YOUR TASK:
A word-for-word copy of the records is needed, with every picture left out.

Extracted data entries:

:::::

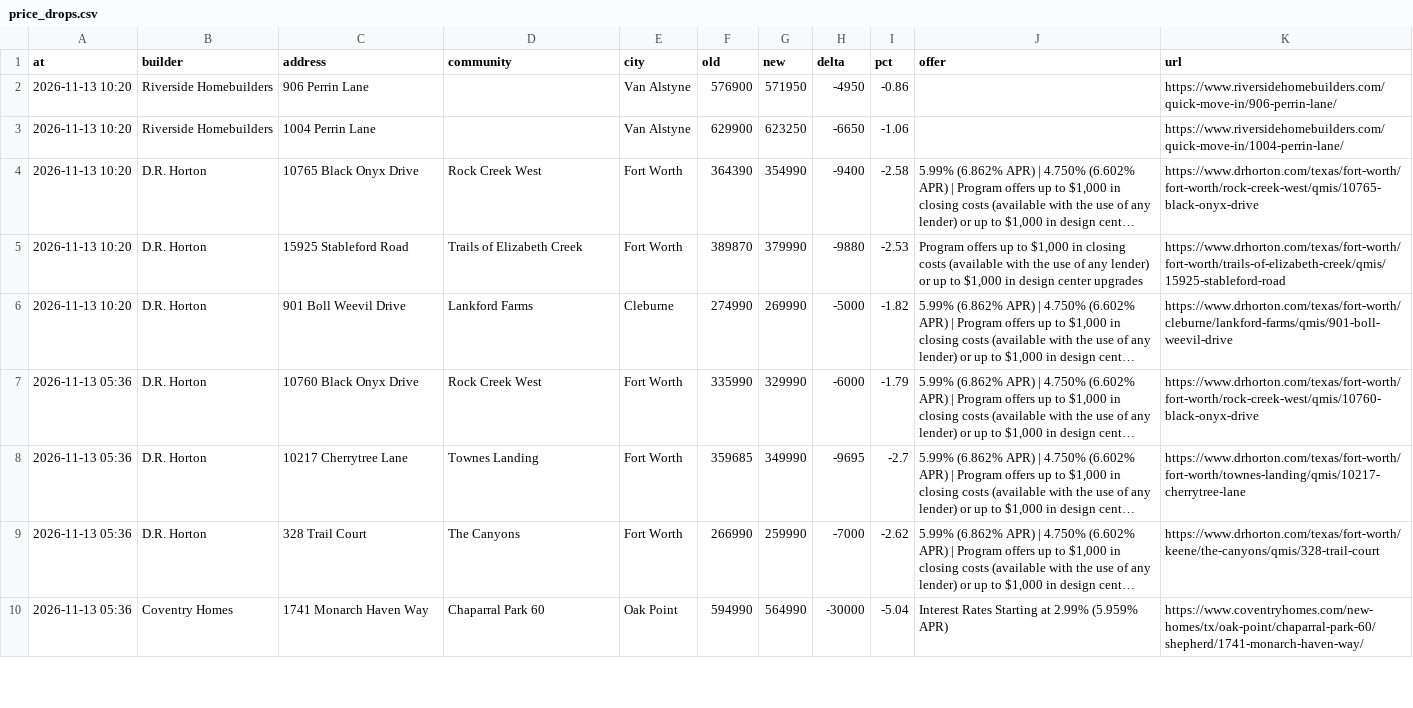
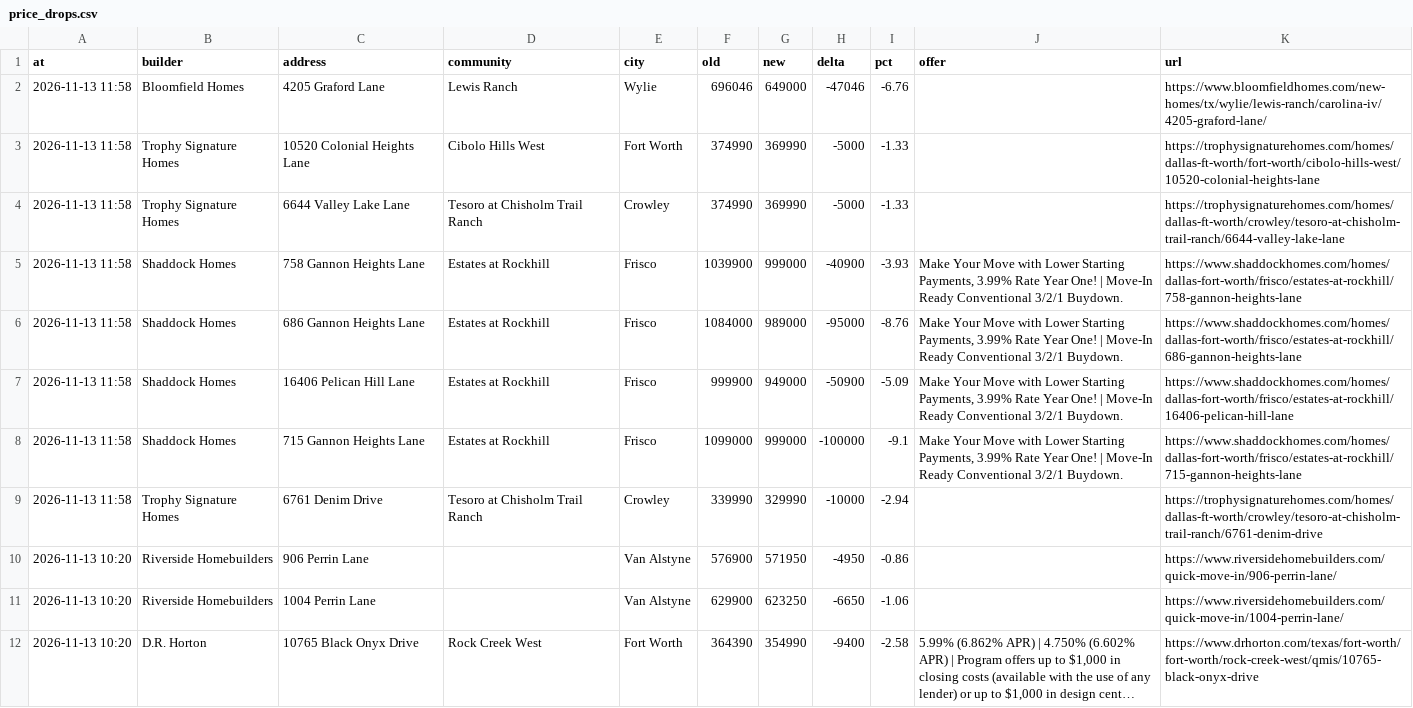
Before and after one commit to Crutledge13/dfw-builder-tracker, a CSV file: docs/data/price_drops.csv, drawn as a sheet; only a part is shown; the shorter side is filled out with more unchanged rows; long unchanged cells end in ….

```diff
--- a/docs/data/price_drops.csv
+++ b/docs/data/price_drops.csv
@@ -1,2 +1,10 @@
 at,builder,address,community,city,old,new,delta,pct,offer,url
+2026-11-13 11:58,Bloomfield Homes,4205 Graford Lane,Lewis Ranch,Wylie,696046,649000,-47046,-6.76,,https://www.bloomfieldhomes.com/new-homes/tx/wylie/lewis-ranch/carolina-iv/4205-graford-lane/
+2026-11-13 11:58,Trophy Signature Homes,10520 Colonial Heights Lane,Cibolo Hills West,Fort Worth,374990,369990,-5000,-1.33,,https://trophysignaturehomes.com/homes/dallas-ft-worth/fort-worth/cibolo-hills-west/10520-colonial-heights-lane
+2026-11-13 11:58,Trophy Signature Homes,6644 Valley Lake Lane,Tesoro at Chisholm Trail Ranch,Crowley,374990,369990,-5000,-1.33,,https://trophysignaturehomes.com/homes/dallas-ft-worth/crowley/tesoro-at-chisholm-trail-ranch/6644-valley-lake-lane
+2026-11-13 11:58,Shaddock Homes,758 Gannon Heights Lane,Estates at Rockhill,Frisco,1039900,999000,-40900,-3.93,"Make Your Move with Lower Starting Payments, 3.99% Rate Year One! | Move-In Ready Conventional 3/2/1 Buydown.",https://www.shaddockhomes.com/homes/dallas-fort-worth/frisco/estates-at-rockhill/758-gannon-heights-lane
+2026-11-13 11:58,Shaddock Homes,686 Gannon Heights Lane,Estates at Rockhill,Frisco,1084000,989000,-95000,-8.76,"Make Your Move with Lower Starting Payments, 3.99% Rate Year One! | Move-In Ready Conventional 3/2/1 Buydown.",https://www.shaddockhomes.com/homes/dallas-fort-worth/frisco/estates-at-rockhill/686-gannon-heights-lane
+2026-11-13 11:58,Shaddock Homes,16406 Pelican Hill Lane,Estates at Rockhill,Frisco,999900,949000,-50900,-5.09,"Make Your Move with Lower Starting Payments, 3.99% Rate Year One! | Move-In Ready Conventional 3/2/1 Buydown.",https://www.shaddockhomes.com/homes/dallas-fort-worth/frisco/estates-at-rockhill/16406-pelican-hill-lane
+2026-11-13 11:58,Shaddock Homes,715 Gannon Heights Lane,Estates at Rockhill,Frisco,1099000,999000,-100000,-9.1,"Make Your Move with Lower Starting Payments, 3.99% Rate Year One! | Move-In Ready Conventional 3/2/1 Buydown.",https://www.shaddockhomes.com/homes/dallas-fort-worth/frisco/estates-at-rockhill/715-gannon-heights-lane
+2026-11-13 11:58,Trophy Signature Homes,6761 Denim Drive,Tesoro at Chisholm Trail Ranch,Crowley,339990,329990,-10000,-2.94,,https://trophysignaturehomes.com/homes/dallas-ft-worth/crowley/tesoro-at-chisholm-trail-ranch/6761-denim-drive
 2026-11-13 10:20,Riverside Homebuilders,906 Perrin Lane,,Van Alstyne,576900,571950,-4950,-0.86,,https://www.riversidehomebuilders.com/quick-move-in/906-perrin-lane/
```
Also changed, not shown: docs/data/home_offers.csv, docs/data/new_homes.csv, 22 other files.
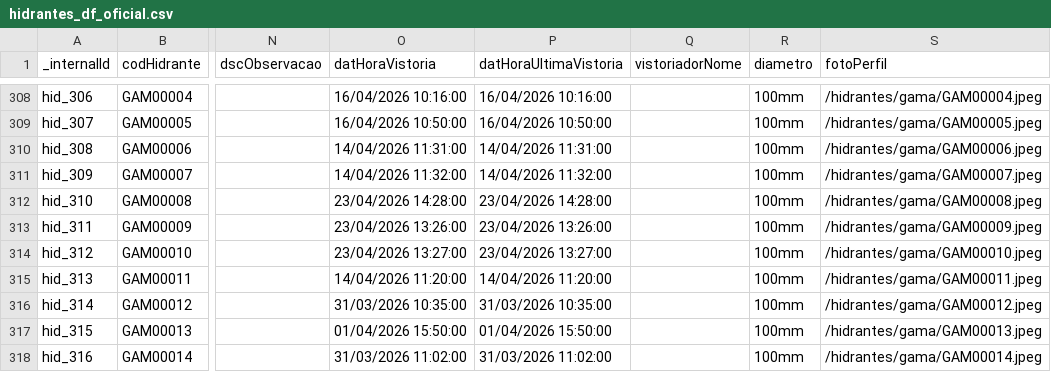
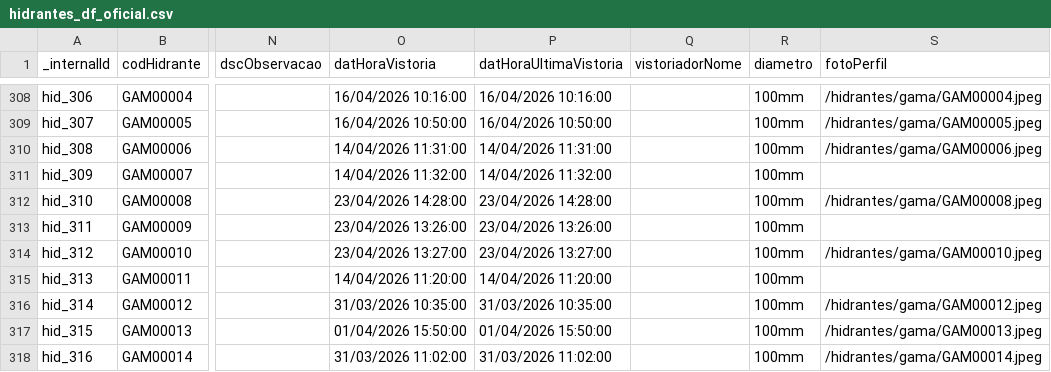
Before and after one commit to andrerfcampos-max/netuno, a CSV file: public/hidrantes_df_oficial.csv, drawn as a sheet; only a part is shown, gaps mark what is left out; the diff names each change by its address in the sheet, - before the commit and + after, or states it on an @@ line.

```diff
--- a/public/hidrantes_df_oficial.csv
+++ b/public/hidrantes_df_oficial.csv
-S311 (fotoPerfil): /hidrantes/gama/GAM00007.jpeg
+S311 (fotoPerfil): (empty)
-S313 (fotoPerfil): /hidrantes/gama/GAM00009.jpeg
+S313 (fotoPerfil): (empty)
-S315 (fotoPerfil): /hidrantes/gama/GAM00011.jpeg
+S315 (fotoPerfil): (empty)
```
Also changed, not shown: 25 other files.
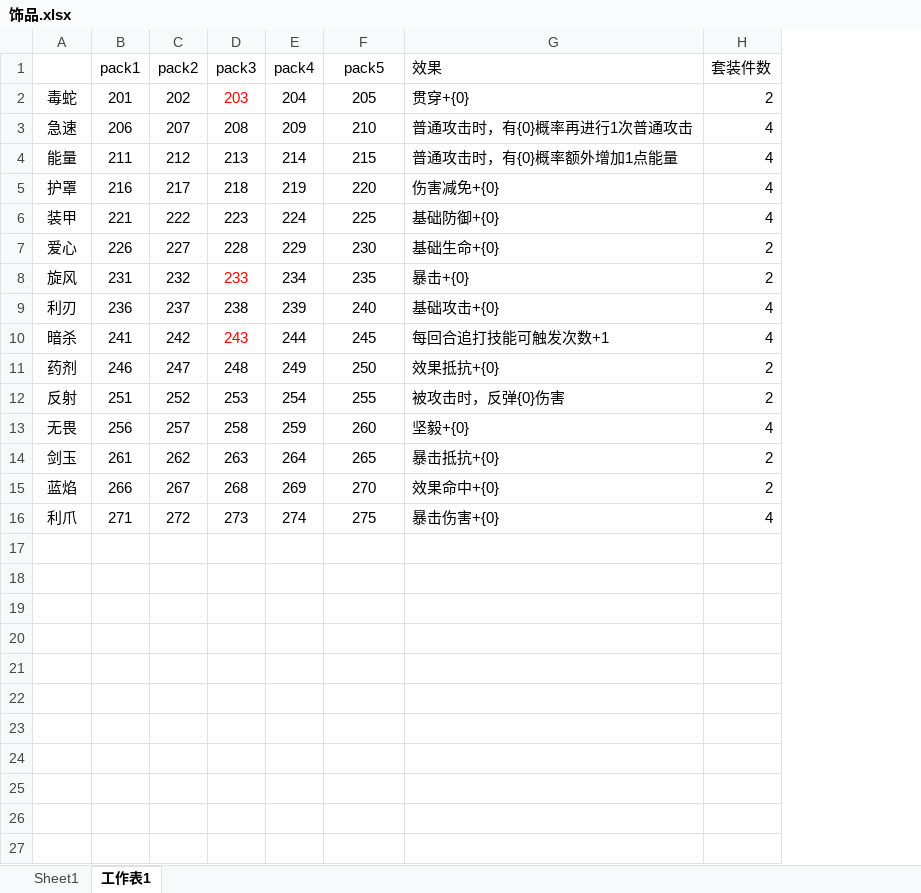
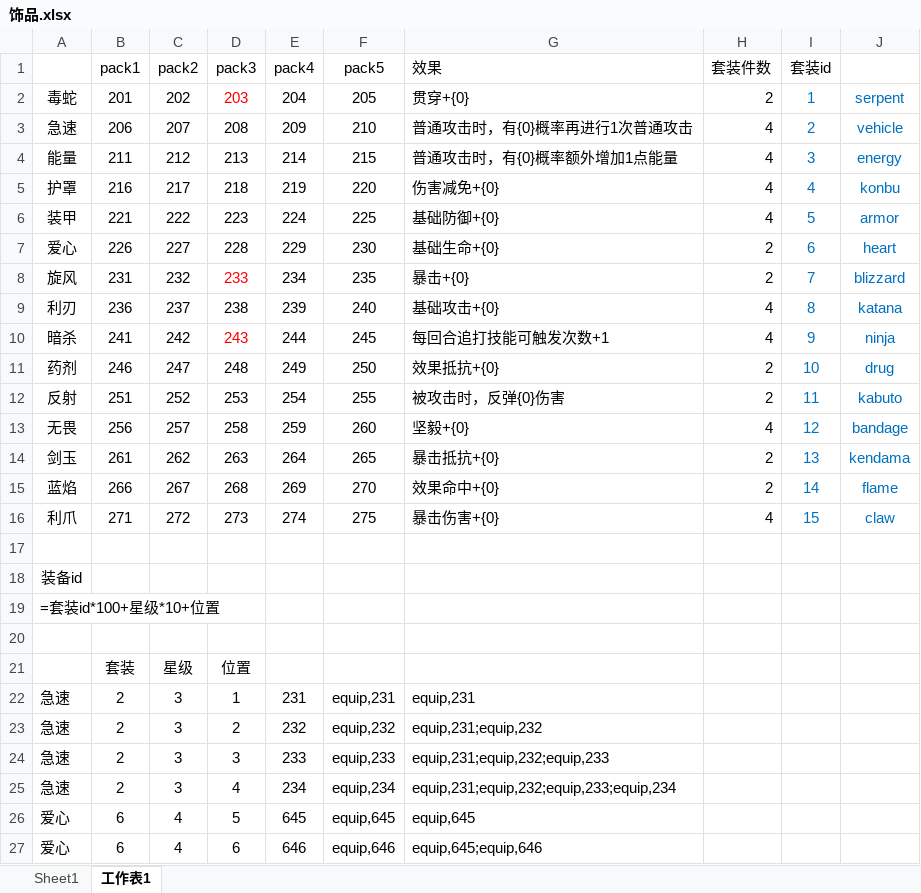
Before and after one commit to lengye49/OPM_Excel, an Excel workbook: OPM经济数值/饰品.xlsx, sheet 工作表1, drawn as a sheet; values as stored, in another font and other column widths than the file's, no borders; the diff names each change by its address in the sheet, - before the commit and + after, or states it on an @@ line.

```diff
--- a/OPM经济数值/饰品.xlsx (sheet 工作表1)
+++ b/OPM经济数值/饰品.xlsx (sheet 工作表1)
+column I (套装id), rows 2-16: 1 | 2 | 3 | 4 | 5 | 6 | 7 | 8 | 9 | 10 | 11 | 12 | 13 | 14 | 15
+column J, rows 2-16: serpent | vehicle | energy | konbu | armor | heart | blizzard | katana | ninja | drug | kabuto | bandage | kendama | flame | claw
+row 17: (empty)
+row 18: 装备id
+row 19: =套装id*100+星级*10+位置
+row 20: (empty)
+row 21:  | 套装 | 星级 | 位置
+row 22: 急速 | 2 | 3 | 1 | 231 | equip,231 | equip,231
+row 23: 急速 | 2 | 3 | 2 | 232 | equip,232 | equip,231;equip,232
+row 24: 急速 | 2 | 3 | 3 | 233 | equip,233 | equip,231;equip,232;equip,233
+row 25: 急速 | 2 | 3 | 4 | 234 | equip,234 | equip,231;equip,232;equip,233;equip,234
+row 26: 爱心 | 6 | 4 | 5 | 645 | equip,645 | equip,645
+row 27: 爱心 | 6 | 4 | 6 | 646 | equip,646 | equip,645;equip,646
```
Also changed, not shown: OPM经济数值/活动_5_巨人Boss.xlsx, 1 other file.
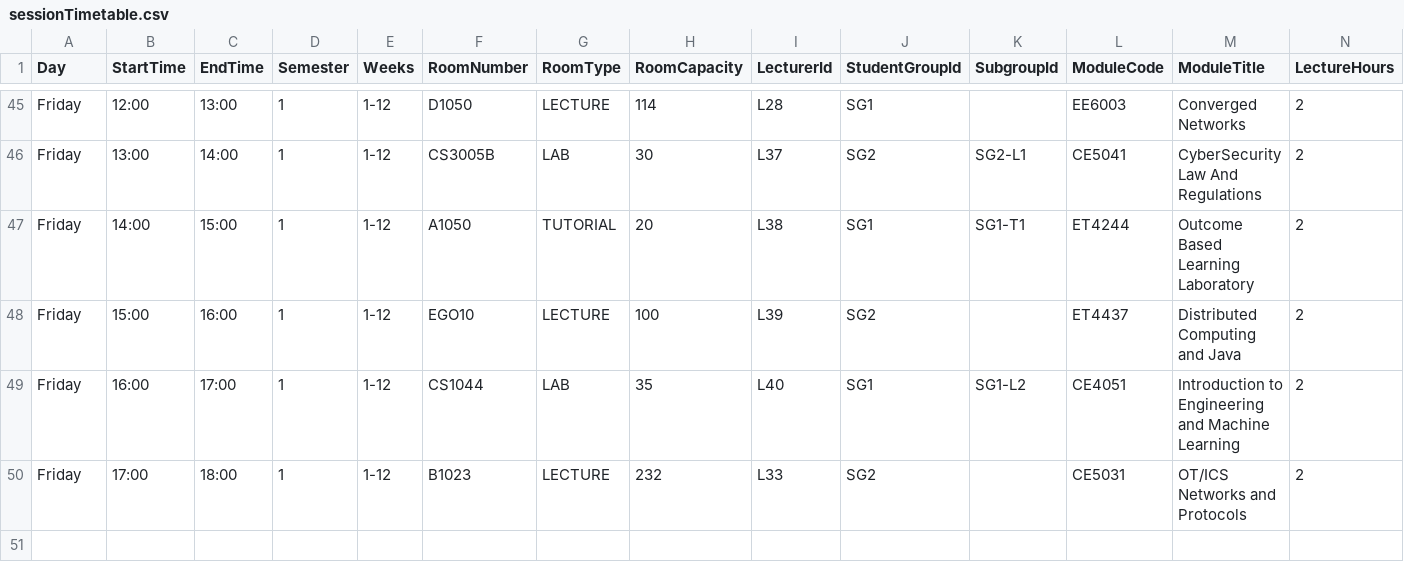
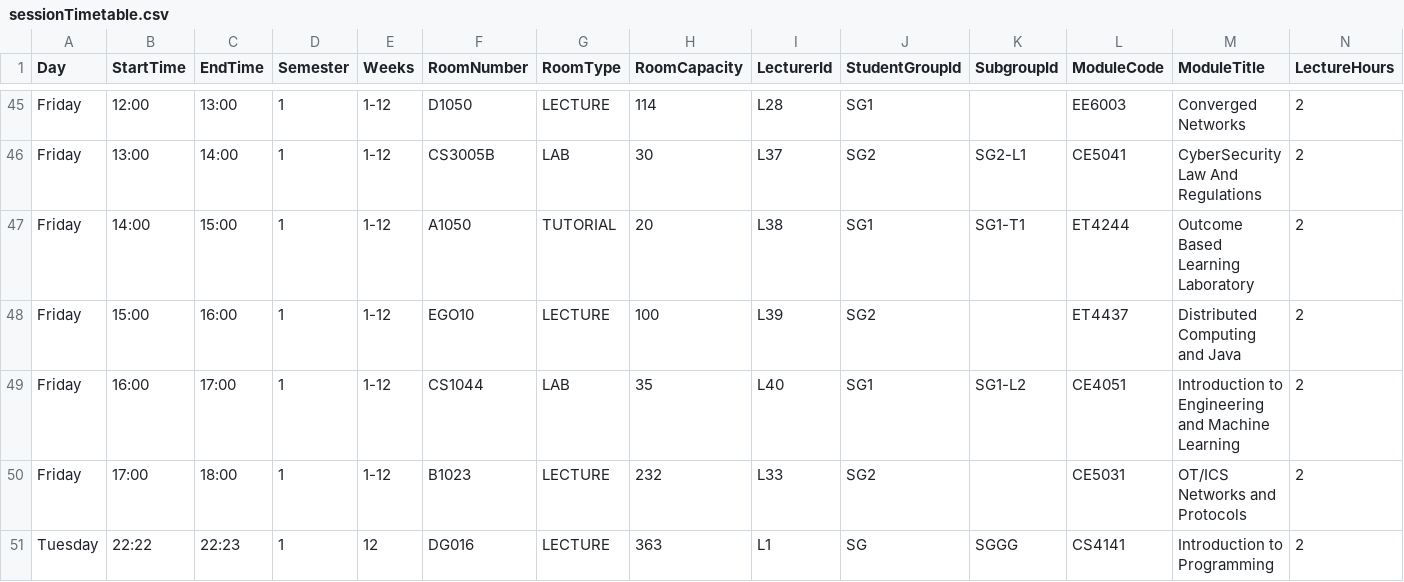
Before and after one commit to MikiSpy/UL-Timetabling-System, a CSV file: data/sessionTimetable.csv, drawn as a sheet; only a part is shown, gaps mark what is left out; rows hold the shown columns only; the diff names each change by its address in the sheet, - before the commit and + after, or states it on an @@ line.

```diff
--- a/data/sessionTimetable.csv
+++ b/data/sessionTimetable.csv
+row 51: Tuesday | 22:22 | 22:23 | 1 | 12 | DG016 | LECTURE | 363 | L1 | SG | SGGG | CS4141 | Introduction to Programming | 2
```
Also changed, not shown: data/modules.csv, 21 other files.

:::::

SOLVED EXERCISE:
Before and after one commit to Crutledge13/dfw-builder-tracker, a CSV file: docs/data/price_drops.csv, drawn as a sheet; only a part is shown; the shorter side is filled out with more unchanged rows; long unchanged cells end in ….

```diff
--- a/docs/data/price_drops.csv
+++ b/docs/data/price_drops.csv
@@ -1,2 +1,10 @@
 at,builder,address,community,city,old,new,delta,pct,offer,url
+2026-11-13 11:58,Bloomfield Homes,4205 Graford Lane,Lewis Ranch,Wylie,696046,649000,-47046,-6.76,,https://www.bloomfieldhomes.com/new-homes/tx/wylie/lewis-ranch/carolina-iv/4205-graford-lane/
+2026-11-13 11:58,Trophy Signature Homes,10520 Colonial Heights Lane,Cibolo Hills West,Fort Worth,374990,369990,-5000,-1.33,,https://trophysignaturehomes.com/homes/dallas-ft-worth/fort-worth/cibolo-hills-west/10520-colonial-heights-lane
+2026-11-13 11:58,Trophy Signature Homes,6644 Valley Lake Lane,Tesoro at Chisholm Trail Ranch,Crowley,374990,369990,-5000,-1.33,,https://trophysignaturehomes.com/homes/dallas-ft-worth/crowley/tesoro-at-chisholm-trail-ranch/6644-valley-lake-lane
+2026-11-13 11:58,Shaddock Homes,758 Gannon Heights Lane,Estates at Rockhill,Frisco,1039900,999000,-40900,-3.93,"Make Your Move with Lower Starting Payments, 3.99% Rate Year One! | Move-In Ready Conventional 3/2/1 Buydown.",https://www.shaddockhomes.com/homes/dallas-fort-worth/frisco/estates-at-rockhill/758-gannon-heights-lane
+2026-11-13 11:58,Shaddock Homes,686 Gannon Heights Lane,Estates at Rockhill,Frisco,1084000,989000,-95000,-8.76,"Make Your Move with Lower Starting Payments, 3.99% Rate Year One! | Move-In Ready Conventional 3/2/1 Buydown.",https://www.shaddockhomes.com/homes/dallas-fort-worth/frisco/estates-at-rockhill/686-gannon-heights-lane
+2026-11-13 11:58,Shaddock Homes,16406 Pelican Hill Lane,Estates at Rockhill,Frisco,999900,949000,-50900,-5.09,"Make Your Move with Lower Starting Payments, 3.99% Rate Year One! | Move-In Ready Conventional 3/2/1 Buydown.",https://www.shaddockhomes.com/homes/dallas-fort-worth/frisco/estates-at-rockhill/16406-pelican-hill-lane
+2026-11-13 11:58,Shaddock Homes,715 Gannon Heights Lane,Estates at Rockhill,Frisco,1099000,999000,-100000,-9.1,"Make Your Move with Lower Starting Payments, 3.99% Rate Year One! | Move-In Ready Conventional 3/2/1 Buydown.",https://www.shaddockhomes.com/homes/dallas-fort-worth/frisco/estates-at-rockhill/715-gannon-heights-lane
+2026-11-13 11:58,Trophy Signature Homes,6761 Denim Drive,Tesoro at Chisholm Trail Ranch,Crowley,339990,329990,-10000,-2.94,,https://trophysignaturehomes.com/homes/dallas-ft-worth/crowley/tesoro-at-chisholm-trail-ranch/6761-denim-drive
 2026-11-13 10:20,Riverside Homebuilders,906 Perrin Lane,,Van Alstyne,576900,571950,-4950,-0.86,,https://www.riversidehomebuilders.com/quick-move-in/906-perrin-lane/
```
Also changed, not shown: docs/data/home_offers.csv, docs/data/new_homes.csv, 22 other files.
Before and after one commit to andrerfcampos-max/netuno, a CSV file: public/hidrantes_df_oficial.csv, drawn as a sheet; only a part is shown, gaps mark what is left out; the diff names each change by its address in the sheet, - before the commit and + after, or states it on an @@ line.

```diff
--- a/public/hidrantes_df_oficial.csv
+++ b/public/hidrantes_df_oficial.csv
-S311 (fotoPerfil): /hidrantes/gama/GAM00007.jpeg
+S311 (fotoPerfil): (empty)
-S313 (fotoPerfil): /hidrantes/gama/GAM00009.jpeg
+S313 (fotoPerfil): (empty)
-S315 (fotoPerfil): /hidrantes/gama/GAM00011.jpeg
+S315 (fotoPerfil): (empty)
```
Also changed, not shown: 25 other files.
Before and after one commit to lengye49/OPM_Excel, an Excel workbook: OPM经济数值/饰品.xlsx, sheet 工作表1, drawn as a sheet; values as stored, in another font and other column widths than the file's, no borders; the diff names each change by its address in the sheet, - before the commit and + after, or states it on an @@ line.

```diff
--- a/OPM经济数值/饰品.xlsx (sheet 工作表1)
+++ b/OPM经济数值/饰品.xlsx (sheet 工作表1)
+column I (套装id), rows 2-16: 1 | 2 | 3 | 4 | 5 | 6 | 7 | 8 | 9 | 10 | 11 | 12 | 13 | 14 | 15
+column J, rows 2-16: serpent | vehicle | energy | konbu | armor | heart | blizzard | katana | ninja | drug | kabuto | bandage | kendama | flame | claw
+row 17: (empty)
+row 18: 装备id
+row 19: =套装id*100+星级*10+位置
+row 20: (empty)
+row 21:  | 套装 | 星级 | 位置
+row 22: 急速 | 2 | 3 | 1 | 231 | equip,231 | equip,231
+row 23: 急速 | 2 | 3 | 2 | 232 | equip,232 | equip,231;equip,232
+row 24: 急速 | 2 | 3 | 3 | 233 | equip,233 | equip,231;equip,232;equip,233
+row 25: 急速 | 2 | 3 | 4 | 234 | equip,234 | equip,231;equip,232;equip,233;equip,234
+row 26: 爱心 | 6 | 4 | 5 | 645 | equip,645 | equip,645
+row 27: 爱心 | 6 | 4 | 6 | 646 | equip,646 | equip,645;equip,646
```
Also changed, not shown: OPM经济数值/活动_5_巨人Boss.xlsx, 1 other file.
Before and after one commit to MikiSpy/UL-Timetabling-System, a CSV file: data/sessionTimetable.csv, drawn as a sheet; only a part is shown, gaps mark what is left out; rows hold the shown columns only; the diff names each change by its address in the sheet, - before the commit and + after, or states it on an @@ line.

```diff
--- a/data/sessionTimetable.csv
+++ b/data/sessionTimetable.csv
+row 51: Tuesday | 22:22 | 22:23 | 1 | 12 | DG016 | LECTURE | 363 | L1 | SG | SGGG | CS4141 | Introduction to Programming | 2
```
Also changed, not shown: data/modules.csv, 21 other files.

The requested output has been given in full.